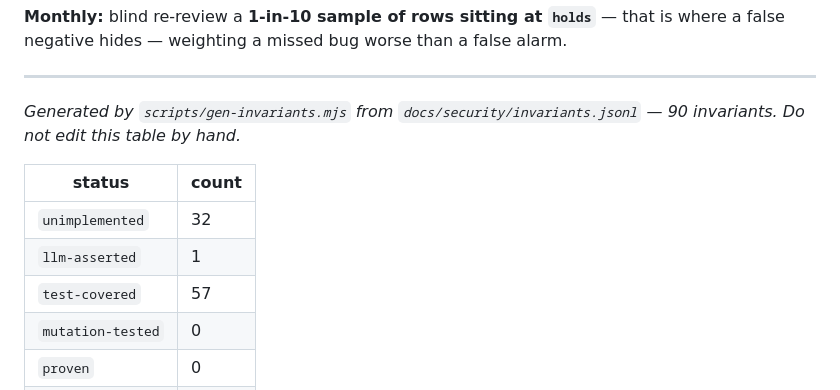
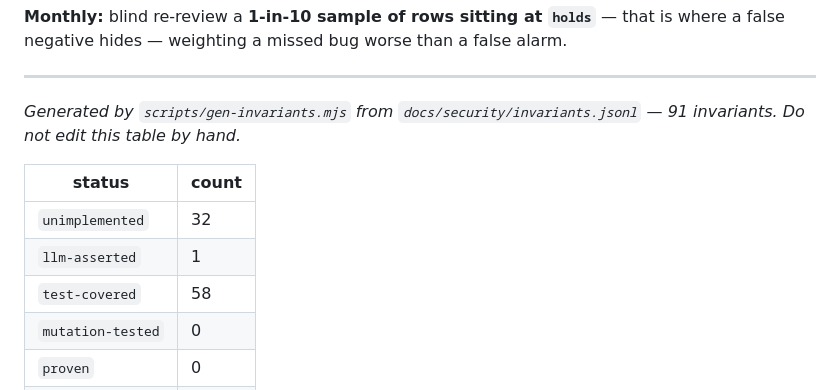
Before and after one commit to Dr-Inker/warden-wallet, a Markdown page: docs/security/INVARIANTS.md, the part around the change. Rendered like a GitHub page.

Commit message:
docs(security): regenerate INVARIANTS.md after merging WRD-EXEC-13 + WRD-EXT-03 (91 rows, 58 test-covered)
Co-Authored-By: Claude Fable 5 <noreply@anthropic.com>
Claude-Session: https://claude.ai/code/session_01RERcSPMyoDZZxqndsUjW27

```diff
--- a/docs/security/INVARIANTS.md
+++ b/docs/security/INVARIANTS.md
@@ -189,13 +189,13 @@ negative hides — weighting a missed bug worse than a false alarm.
 
 <!-- BEGIN GENERATED: scripts/gen-invariants.mjs -->
 
-_Generated by `scripts/gen-invariants.mjs` from `docs/security/invariants.jsonl` — 90 invariants. Do not edit this table by hand._
+_Generated by `scripts/gen-invariants.mjs` from `docs/security/invariants.jsonl` — 91 invariants. Do not edit this table by hand._
 
 | status | count |
 |---|---|
 | `unimplemented` | 32 |
 | `llm-asserted` | 1 |
-| `test-covered` | 57 |
+| `test-covered` | 58 |
 | `mutation-tested` | 0 |
 | `proven` | 0 |
 | `holds` | 0 |
```
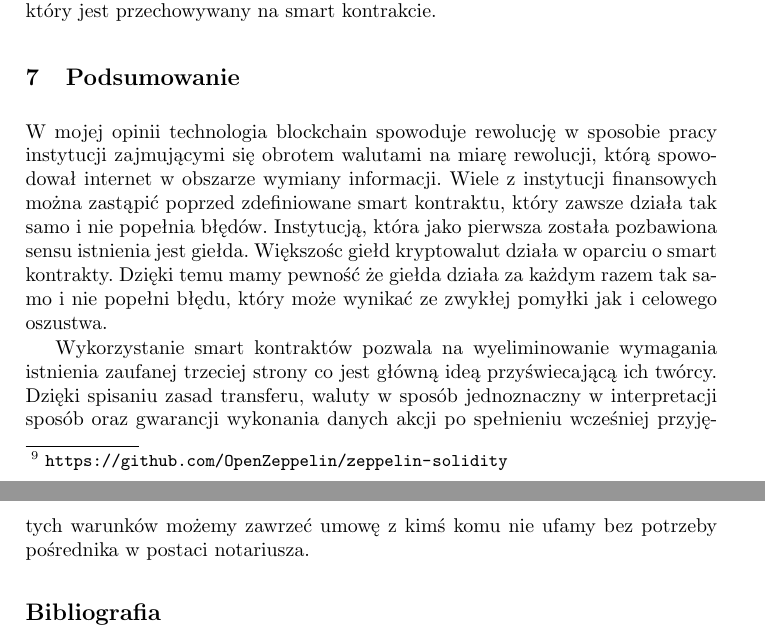
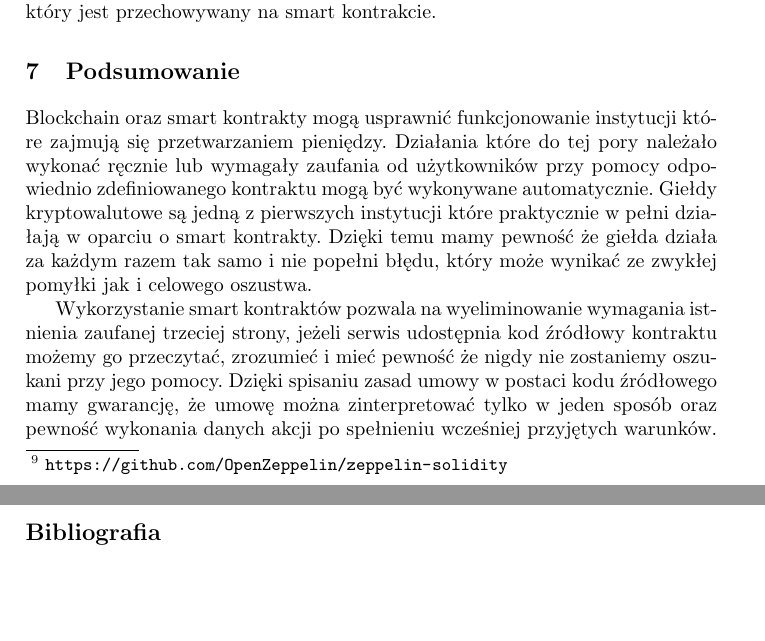
Before and after one commit to WojciechKo/ethereum-article, a LaTeX paper (article.tex): two parts of pages 6 and 7 of 7, joined at a grey line, cut so that both start at the same text, the shorter picture padded with empty space. Compiled offline with pdfLaTeX.

Commit message:
Poprawione podsumowanie

```diff
--- a/article.tex
+++ b/article.tex
@@ -304,28 +304,28 @@
   wspomniana wcześniej funkcja służąca do wybrania Etheru, który jest
   przechowywany na smart kontrakcie.
 
-% \subsection{Generowanie liczb pseudolosowych}
+  % \subsection{Generowanie liczb pseudolosowych}\cite{liczby-losowe}
 
 % \cite{liczby-losowe}
 
 \section{Podsumowanie}
 
-  W mojej opinii technologia blockchain spowoduje rewolucję w sposobie pracy
-  instytucji zajmującymi się obrotem walutami na miarę rewolucji, którą
-  spowodował internet w obszarze wymiany informacji. Wiele z instytucji
-  finansowych można zastąpić poprzed zdefiniowane smart kontraktu, który zawsze
-  działa tak samo i nie popełnia błędów. Instytucją, która jako pierwsza została
-  pozbawiona sensu istnienia jest giełda. Większośc giełd kryptowalut działa w
-  oparciu o smart kontrakty. Dzięki temu mamy pewność że giełda działa za każdym
-  razem tak samo i nie popełni błędu, który może wynikać ze zwykłej pomyłki jak
-  i celowego oszustwa.
+  Blockchain oraz smart kontrakty mogą usprawnić funkcjonowanie instytucji które
+  zajmują się przetwarzaniem pieniędzy. Działania które do tej pory należało
+  wykonać ręcznie lub wymagały zaufania od użytkowników przy pomocy odpowiednio
+  zdefiniowanego kontraktu mogą być wykonywane automatycznie. Giełdy
+  kryptowalutowe są jedną z pierwszych instytucji które praktycznie w pełni
+  działają w oparciu o smart kontrakty. Dzięki temu mamy pewność że giełda
+  działa za każdym razem tak samo i nie popełni błędu, który może wynikać ze
+  zwykłej pomyłki jak i celowego oszustwa.
 
   Wykorzystanie smart kontraktów pozwala na wyeliminowanie wymagania istnienia
-  zaufanej trzeciej strony co jest główną ideą przyświecającą ich twórcy. Dzięki
-  spisaniu zasad transferu, waluty w sposób jednoznaczny w interpretacji sposób
-  oraz gwarancji wykonania danych akcji po spełnieniu wcześniej przyjętych
-  warunków możemy zawrzeć umowę z kimś komu nie ufamy bez potrzeby pośrednika w
-  postaci notariusza.
+  zaufanej trzeciej strony, jeżeli serwis udostępnia kod źródłowy kontraktu
+  możemy go przeczytać, zrozumieć i mieć pewność że nigdy nie zostaniemy
+  oszukani przy jego pomocy. Dzięki spisaniu zasad umowy w postaci kodu
+  źródłowego mamy gwarancję, że umowę można zinterpretować tylko w jeden sposób
+  oraz pewność wykonania danych akcji po spełnieniu wcześniej przyjętych
+  warunków.
 
 \printbibliography
 \end{document}
```
Also changed, not shown: article.pdf.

TASK ITEM: Repeat the data verbatim, excluding all pictures.

PROBLEM SOLUTION:
Before and after one commit to Dr-Inker/warden-wallet, a Markdown page: docs/security/INVARIANTS.md, the part around the change. Rendered like a GitHub page.

Commit message:
docs(security): regenerate INVARIANTS.md after merging WRD-EXEC-13 + WRD-EXT-03 (91 rows, 58 test-covered)
Co-Authored-By: Claude Fable 5 <noreply@anthropic.com>
Claude-Session: https://claude.ai/code/session_01RERcSPMyoDZZxqndsUjW27

```diff
--- a/docs/security/INVARIANTS.md
+++ b/docs/security/INVARIANTS.md
@@ -189,13 +189,13 @@ negative hides — weighting a missed bug worse than a false alarm.
 
 <!-- BEGIN GENERATED: scripts/gen-invariants.mjs -->
 
-_Generated by `scripts/gen-invariants.mjs` from `docs/security/invariants.jsonl` — 90 invariants. Do not edit this table by hand._
+_Generated by `scripts/gen-invariants.mjs` from `docs/security/invariants.jsonl` — 91 invariants. Do not edit this table by hand._
 
 | status | count |
 |---|---|
 | `unimplemented` | 32 |
 | `llm-asserted` | 1 |
-| `test-covered` | 57 |
+| `test-covered` | 58 |
 | `mutation-tested` | 0 |
 | `proven` | 0 |
 | `holds` | 0 |
```
Before and after one commit to WojciechKo/ethereum-article, a LaTeX paper (article.tex): two parts of pages 6 and 7 of 7, joined at a grey line, cut so that both start at the same text, the shorter picture padded with empty space. Compiled offline with pdfLaTeX.

Commit message:
Poprawione podsumowanie

```diff
--- a/article.tex
+++ b/article.tex
@@ -304,28 +304,28 @@
   wspomniana wcześniej funkcja służąca do wybrania Etheru, który jest
   przechowywany na smart kontrakcie.
 
-% \subsection{Generowanie liczb pseudolosowych}
+  % \subsection{Generowanie liczb pseudolosowych}\cite{liczby-losowe}
 
 % \cite{liczby-losowe}
 
 \section{Podsumowanie}
 
-  W mojej opinii technologia blockchain spowoduje rewolucję w sposobie pracy
-  instytucji zajmującymi się obrotem walutami na miarę rewolucji, którą
-  spowodował internet w obszarze wymiany informacji. Wiele z instytucji
-  finansowych można zastąpić poprzed zdefiniowane smart kontraktu, który zawsze
-  działa tak samo i nie popełnia błędów. Instytucją, która jako pierwsza została
-  pozbawiona sensu istnienia jest giełda. Większośc giełd kryptowalut działa w
-  oparciu o smart kontrakty. Dzięki temu mamy pewność że giełda działa za każdym
-  razem tak samo i nie popełni błędu, który może wynikać ze zwykłej pomyłki jak
-  i celowego oszustwa.
+  Blockchain oraz smart kontrakty mogą usprawnić funkcjonowanie instytucji które
+  zajmują się przetwarzaniem pieniędzy. Działania które do tej pory należało
+  wykonać ręcznie lub wymagały zaufania od użytkowników przy pomocy odpowiednio
+  zdefiniowanego kontraktu mogą być wykonywane automatycznie. Giełdy
+  kryptowalutowe są jedną z pierwszych instytucji które praktycznie w pełni
+  działają w oparciu o smart kontrakty. Dzięki temu mamy pewność że giełda
+  działa za każdym razem tak samo i nie popełni błędu, który może wynikać ze
+  zwykłej pomyłki jak i celowego oszustwa.
 
   Wykorzystanie smart kontraktów pozwala na wyeliminowanie wymagania istnienia
-  zaufanej trzeciej strony co jest główną ideą przyświecającą ich twórcy. Dzięki
-  spisaniu zasad transferu, waluty w sposób jednoznaczny w interpretacji sposób
-  oraz gwarancji wykonania danych akcji po spełnieniu wcześniej przyjętych
-  warunków możemy zawrzeć umowę z kimś komu nie ufamy bez potrzeby pośrednika w
-  postaci notariusza.
+  zaufanej trzeciej strony, jeżeli serwis udostępnia kod źródłowy kontraktu
+  możemy go przeczytać, zrozumieć i mieć pewność że nigdy nie zostaniemy
+  oszukani przy jego pomocy. Dzięki spisaniu zasad umowy w postaci kodu
+  źródłowego mamy gwarancję, że umowę można zinterpretować tylko w jeden sposób
+  oraz pewność wykonania danych akcji po spełnieniu wcześniej przyjętych
+  warunków.
 
 \printbibliography
 \end{document}
```
Also changed, not shown: article.pdf.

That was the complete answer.